Exercise prompt: Tally the lines below that include "master" and give only the total.
+ + + + +
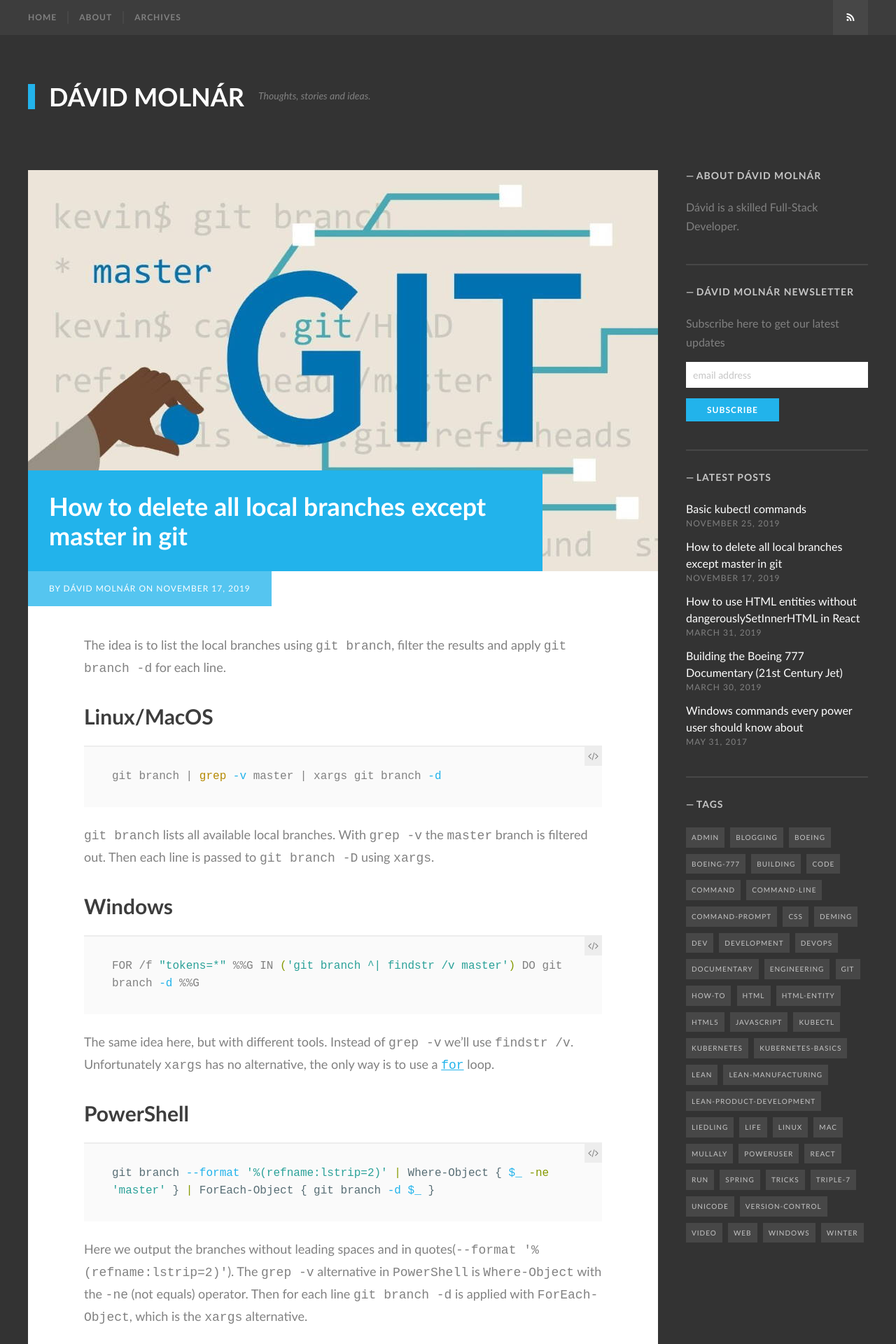
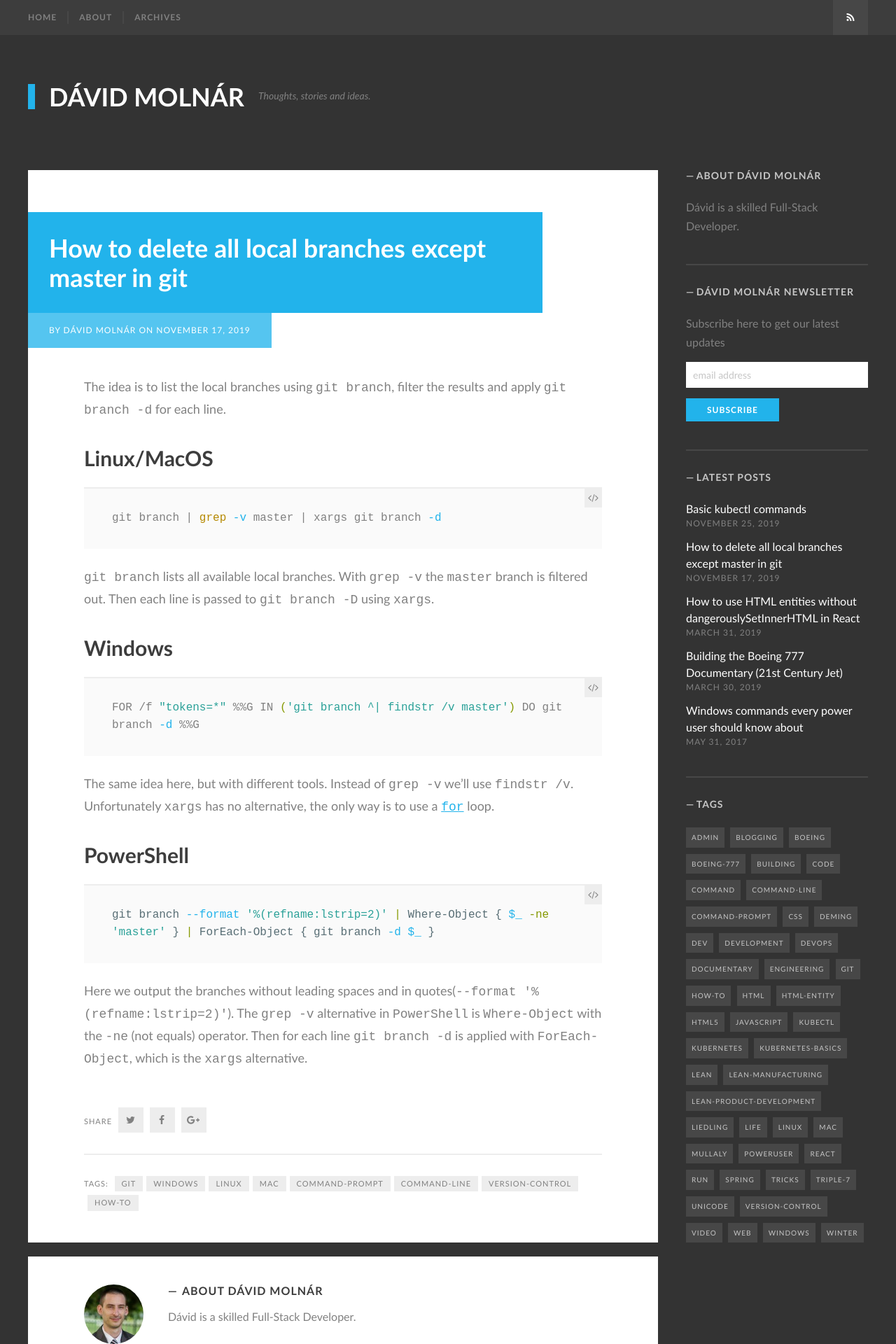
Before and after one commit to mdavid626/blog, a Jekyll site: the page built from _posts/2019-11-17-How-to-delete-all-local-branches-except-master-in-git.md, in a window 1280 px wide. Shown: the top 1920 px of the page at 70% size. Built offline with Jekyll 4.4.1, drawn with Linux system fonts in a browser that asks for light colours; some web fonts are replaced; comment, search, counter and statistics services are not loaded.

Commit message:
Update 2019-11-17-How-to-delete-all-local-branches-except-master-in-git.md

```diff
--- a/_posts/2019-11-17-How-to-delete-all-local-branches-except-master-in-git.md
+++ b/_posts/2019-11-17-How-to-delete-all-local-branches-except-master-in-git.md
@@ -2,7 +2,6 @@
 layout: post
 title:  "How to delete all local branches except master in git"
 date:   2019-11-17
-banner_image: master-git.jpg
 tags: [git, windows, linux, mac, command-prompt, command-line, version-control, how-to]
 ---
 
```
+ + + + +
Reply: 6